There are various things that you need to understand about investing but in this article I want to focus on one: educate yourself beyond superficial knowledge to the point of fully grasping the type of investing youâre going to do. As Jeremy has stated recently in his article about risk, you need to understand what your risks are. I had no clue what the risks were in my investing strategy because I didnât have a solid, fully understood strategy. I had some principles that I sort of understood and five grand to burn through in emotion-based trading.
As you hear, read or learn about investing strategies make sure you understand fully what those strategies involve. In my case I didnât understand the way that the particular types of options I was trading worked in conjunction with their stocks. I didnât understand the pressures that would come with day trading (while working a full time job) and I also didnât understand the emotion of borrowed money. I wasnât investing on margin but with money borrowed from a relative. Furthermore the hair-brained investing scheme that I was attempting to use was great for analyzing past performance but had very little to offer in evaluating potential market direction.
One of the best ways to learn about an investing strategy is to employ that strategy, but not without taking out the risk. Thatâs right, you can take the all of the risk out of investing if youâre willing to do what is called paper trading. Some online trading sites will allow you to create fake transactions and map them with real stocks, mutual funds, options or trading mechanisms so that you can practice the trading or charting techniques without the risk of putting your real, hard earned money on the line. Had I taken this strategy of learning through paper trading without the risk and without risking money that was not my own. Paper trading may also give you time to build up a lump sum of investing money if youâve not got very much money in the short term. As with all investing advice youâll want to consult with a qualified professional, which I did not do. Risk is a given, its going to be in all of your investing opportunities, you just amplify it by not being educated about the risks and the strategies youâre using.

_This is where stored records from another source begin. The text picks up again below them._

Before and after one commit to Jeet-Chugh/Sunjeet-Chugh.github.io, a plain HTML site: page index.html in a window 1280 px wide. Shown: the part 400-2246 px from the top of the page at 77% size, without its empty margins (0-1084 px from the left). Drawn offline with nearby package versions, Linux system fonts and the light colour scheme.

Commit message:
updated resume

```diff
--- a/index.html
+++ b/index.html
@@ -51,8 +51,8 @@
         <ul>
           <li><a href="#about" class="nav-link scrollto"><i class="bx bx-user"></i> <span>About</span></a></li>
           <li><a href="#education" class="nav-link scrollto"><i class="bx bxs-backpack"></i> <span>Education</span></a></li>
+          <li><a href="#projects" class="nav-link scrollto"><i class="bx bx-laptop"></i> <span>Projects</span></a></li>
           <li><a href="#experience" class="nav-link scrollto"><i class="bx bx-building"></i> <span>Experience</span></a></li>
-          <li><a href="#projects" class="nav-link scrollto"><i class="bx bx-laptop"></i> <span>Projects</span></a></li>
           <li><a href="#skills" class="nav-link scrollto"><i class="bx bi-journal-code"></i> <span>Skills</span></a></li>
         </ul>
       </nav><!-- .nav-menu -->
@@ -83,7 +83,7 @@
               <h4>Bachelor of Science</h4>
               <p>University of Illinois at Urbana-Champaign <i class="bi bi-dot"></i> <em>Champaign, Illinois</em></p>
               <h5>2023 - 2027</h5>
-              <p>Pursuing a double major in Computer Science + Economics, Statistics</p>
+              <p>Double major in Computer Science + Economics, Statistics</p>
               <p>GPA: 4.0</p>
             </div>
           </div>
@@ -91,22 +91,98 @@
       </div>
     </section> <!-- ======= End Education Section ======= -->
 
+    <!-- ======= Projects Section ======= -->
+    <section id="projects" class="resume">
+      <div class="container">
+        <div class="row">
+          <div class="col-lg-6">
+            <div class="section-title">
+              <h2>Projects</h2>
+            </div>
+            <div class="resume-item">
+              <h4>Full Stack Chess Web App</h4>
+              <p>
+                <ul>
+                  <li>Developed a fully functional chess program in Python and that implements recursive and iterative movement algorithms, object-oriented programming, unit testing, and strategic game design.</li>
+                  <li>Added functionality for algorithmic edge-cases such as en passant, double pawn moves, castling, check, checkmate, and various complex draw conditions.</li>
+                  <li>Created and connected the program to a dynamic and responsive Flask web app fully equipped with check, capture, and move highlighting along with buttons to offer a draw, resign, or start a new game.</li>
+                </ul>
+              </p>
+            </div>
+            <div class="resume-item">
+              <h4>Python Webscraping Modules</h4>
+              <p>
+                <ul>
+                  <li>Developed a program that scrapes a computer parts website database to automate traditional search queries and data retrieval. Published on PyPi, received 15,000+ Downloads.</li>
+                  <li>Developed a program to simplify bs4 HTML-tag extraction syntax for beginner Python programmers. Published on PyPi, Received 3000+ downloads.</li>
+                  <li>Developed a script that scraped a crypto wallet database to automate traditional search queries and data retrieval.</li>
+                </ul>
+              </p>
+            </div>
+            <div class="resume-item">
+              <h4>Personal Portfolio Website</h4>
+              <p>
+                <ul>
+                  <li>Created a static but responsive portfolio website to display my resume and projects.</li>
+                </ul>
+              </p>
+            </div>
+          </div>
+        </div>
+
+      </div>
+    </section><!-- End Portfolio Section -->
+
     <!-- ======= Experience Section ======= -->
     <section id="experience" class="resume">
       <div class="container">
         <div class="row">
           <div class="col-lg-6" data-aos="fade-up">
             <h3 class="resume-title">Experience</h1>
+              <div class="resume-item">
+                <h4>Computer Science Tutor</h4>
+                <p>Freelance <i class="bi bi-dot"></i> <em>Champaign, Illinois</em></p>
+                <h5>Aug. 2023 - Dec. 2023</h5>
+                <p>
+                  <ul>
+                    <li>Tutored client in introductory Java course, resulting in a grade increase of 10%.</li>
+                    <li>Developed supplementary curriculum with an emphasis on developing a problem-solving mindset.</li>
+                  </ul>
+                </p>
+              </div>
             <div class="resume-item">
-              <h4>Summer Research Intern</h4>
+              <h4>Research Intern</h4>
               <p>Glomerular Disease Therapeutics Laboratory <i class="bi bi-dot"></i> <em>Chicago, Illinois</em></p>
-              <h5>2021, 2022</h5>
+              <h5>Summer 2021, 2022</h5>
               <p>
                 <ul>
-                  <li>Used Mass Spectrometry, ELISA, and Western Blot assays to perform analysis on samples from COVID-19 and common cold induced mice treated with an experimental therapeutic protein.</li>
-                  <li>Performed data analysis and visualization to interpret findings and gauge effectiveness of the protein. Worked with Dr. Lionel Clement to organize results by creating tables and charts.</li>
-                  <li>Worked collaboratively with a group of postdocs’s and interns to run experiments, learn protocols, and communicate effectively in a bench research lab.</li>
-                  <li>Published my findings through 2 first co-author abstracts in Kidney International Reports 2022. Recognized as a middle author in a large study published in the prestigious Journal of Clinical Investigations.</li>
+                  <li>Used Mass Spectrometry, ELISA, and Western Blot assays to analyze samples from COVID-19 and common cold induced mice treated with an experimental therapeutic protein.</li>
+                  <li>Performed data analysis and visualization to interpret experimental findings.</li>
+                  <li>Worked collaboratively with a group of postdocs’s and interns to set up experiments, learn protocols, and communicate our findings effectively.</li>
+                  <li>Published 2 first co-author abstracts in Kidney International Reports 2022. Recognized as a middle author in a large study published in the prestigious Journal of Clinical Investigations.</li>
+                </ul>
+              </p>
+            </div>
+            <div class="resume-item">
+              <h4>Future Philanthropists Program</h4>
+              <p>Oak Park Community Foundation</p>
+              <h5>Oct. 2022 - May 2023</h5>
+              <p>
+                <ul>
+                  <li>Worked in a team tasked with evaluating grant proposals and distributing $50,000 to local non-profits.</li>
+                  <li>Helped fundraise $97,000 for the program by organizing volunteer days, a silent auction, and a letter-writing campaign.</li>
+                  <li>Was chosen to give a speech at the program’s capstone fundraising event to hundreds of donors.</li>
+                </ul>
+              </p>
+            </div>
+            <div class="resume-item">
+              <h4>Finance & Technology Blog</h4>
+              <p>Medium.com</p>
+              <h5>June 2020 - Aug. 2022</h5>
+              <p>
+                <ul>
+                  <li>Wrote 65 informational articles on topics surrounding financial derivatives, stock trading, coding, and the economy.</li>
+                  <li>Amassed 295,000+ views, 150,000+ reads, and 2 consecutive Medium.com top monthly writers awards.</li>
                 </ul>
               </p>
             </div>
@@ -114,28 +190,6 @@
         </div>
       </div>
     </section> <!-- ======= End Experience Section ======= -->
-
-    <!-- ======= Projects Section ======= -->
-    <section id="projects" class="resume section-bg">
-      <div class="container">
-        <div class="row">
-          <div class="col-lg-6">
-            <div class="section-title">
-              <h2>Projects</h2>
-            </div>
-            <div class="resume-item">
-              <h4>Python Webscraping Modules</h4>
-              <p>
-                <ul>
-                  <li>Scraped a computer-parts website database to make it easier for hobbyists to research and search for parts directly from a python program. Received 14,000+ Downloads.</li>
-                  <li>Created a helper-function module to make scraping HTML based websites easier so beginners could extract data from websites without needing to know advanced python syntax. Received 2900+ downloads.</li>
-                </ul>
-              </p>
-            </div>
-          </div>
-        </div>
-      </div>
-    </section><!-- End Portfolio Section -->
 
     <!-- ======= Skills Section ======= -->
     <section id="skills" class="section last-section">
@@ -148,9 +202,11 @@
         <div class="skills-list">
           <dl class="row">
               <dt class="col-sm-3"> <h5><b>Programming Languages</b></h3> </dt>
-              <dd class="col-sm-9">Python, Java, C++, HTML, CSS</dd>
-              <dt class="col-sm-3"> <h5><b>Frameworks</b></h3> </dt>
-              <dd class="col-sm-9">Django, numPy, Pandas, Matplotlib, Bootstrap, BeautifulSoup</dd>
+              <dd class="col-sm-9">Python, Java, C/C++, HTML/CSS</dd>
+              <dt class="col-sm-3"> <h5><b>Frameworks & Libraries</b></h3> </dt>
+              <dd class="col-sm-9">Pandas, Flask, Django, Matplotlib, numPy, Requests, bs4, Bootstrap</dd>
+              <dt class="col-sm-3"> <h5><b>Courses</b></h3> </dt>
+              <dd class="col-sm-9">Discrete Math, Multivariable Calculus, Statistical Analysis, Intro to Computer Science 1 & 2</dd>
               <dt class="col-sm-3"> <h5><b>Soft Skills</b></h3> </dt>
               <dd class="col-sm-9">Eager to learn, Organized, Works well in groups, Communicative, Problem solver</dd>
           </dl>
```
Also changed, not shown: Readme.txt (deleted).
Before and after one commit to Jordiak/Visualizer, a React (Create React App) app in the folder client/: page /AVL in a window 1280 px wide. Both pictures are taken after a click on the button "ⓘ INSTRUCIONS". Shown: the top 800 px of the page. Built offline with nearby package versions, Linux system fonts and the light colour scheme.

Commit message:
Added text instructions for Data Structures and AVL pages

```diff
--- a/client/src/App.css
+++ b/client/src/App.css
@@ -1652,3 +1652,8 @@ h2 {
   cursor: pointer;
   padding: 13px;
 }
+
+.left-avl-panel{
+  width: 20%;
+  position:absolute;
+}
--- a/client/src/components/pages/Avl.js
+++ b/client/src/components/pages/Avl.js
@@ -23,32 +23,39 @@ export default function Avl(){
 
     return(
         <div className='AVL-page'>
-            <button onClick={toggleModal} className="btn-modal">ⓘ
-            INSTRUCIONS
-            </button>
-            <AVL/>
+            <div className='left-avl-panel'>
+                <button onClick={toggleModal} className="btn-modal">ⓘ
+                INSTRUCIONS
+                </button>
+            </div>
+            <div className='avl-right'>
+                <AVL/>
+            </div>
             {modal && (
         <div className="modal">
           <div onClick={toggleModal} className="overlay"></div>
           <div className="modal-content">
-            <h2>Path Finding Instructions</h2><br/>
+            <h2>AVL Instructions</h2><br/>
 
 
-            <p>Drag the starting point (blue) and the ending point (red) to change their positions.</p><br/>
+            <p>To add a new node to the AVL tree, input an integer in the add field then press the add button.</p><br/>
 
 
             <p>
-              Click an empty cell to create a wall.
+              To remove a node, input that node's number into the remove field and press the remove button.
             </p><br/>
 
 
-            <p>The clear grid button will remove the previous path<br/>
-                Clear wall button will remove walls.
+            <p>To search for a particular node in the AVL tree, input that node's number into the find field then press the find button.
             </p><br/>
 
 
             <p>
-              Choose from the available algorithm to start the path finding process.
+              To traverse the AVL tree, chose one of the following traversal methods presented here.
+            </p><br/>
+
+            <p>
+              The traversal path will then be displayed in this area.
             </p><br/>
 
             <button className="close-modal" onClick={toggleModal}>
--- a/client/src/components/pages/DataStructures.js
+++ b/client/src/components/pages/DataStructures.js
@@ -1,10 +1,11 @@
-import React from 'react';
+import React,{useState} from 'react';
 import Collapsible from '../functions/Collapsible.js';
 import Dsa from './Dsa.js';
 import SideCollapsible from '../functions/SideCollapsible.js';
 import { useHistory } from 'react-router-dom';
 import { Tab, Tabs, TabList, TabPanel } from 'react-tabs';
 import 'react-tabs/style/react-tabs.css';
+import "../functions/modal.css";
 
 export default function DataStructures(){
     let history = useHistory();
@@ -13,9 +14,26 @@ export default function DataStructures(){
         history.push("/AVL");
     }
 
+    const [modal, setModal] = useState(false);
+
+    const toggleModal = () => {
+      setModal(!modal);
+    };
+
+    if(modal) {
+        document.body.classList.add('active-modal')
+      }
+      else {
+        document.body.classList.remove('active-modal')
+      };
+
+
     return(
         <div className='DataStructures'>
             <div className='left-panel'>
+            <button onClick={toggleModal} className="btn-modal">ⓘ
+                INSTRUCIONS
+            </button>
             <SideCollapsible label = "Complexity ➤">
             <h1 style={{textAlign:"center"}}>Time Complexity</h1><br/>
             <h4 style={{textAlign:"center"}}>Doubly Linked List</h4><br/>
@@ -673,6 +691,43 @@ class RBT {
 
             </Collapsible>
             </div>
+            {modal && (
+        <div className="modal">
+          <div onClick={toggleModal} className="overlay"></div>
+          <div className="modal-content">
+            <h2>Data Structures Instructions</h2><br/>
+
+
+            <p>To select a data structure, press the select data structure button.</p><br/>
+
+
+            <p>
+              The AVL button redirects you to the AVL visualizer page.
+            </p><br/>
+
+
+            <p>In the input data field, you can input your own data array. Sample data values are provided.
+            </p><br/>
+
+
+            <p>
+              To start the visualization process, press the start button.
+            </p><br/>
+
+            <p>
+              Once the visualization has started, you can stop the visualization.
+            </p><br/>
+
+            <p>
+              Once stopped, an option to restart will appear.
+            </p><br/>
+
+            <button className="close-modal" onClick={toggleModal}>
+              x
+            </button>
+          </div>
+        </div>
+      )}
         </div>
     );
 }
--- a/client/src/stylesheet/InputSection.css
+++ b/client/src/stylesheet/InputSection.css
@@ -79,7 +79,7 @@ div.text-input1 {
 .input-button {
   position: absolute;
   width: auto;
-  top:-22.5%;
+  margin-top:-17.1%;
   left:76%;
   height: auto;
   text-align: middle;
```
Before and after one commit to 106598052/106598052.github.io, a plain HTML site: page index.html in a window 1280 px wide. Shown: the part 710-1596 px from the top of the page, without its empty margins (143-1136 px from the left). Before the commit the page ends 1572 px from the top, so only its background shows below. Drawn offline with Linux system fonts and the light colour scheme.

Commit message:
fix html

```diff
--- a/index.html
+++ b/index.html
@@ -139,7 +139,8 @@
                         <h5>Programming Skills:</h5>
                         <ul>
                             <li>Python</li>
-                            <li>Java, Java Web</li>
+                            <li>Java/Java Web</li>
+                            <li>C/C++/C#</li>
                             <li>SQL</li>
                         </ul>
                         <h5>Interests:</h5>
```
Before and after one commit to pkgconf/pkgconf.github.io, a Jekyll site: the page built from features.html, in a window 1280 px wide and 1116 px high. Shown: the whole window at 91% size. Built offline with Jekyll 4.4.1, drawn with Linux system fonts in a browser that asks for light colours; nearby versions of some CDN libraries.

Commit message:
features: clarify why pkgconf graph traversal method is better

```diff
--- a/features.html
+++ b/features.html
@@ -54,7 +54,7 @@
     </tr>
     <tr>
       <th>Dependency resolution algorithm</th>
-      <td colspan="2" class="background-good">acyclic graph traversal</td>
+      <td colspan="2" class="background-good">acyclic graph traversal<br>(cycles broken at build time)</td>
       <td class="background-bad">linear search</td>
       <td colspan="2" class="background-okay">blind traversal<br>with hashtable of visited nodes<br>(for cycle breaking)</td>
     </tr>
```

I was fortunate in that my relative forgave me the debt of the investment money because I had learned a very valuable lesson. I was fortunate because I did not get fired for trying to day trade at the office (Note to readers: Donât let the opportunity to make quick cash on the stock market impact your performance as an employee). I learned a valuable lesson and instead of staying devastated I was able to come out from the loss ready to tackle life as richer in knowledge. Learn from my mistake and learn to prevent your own â’ but donât ask to borrow $5,000.00 from me for an investment â’ I learned that lesson, too!
Author: Jeremy Vohwinkle
My name is Jeremy Vohwinkle, and I’ve spent a number of years working in the finance industry providing financial advice to regular investors and those participating in employer-sponsored retirement plans.
Oh the pain! and its a pain I know only too well unfortunately. Still it is good to look on it as an 'Investment in your education' because you can be sure that next time you won't make the same mistakes again!
I'm still a green investor, and maybe I'm being naive, but I wouldn't say that index funds are always the only way to go. They do make up a good base for your portfolio, but you shouldn't be afraid of individual stocks. The volatility is much higher of course, but so is the chance for phenomenal gains that index funds will never see. Worth the risk in my book.
I think everyone loses some money when they first start investing. Eventually they will learn that they should simply index it and forget or they will constantly under perform. Check out www.assetplay.net for asset allocations that will most likely perform in the future.
@Llama Money: At the end of the post you'll note that the debt was forgiven.
@Adfecto: It was a relative who lent me the money and they were trying to help me learn to invest, but the investment scheme was a bad one and options far too risky for a new learner. I /thought/ I had learned the system, but I didn't practice on paper, which is why I mentioned it specifically in this post.
Thanks for the comments!
Ouch. I'm trying to figure out who was willing to give you a $5k loan without either a business plan or collateral (unless you used a credit card?). Margin accounts are asking for huge trouble for anyone but the most seasoned market players. Most people look before they leap and unfortunately it seems you dove headfirst into the shallow end of the pool. Thanks for sharing your mistake so that others can learn from it too.
I bet paying back that loan hurt like heck! It wouldn't have been bad if you paid it back out of your profits, but having nothing to show at the end sure had to hurt.
Hopefully you've kicked the day trading habit now?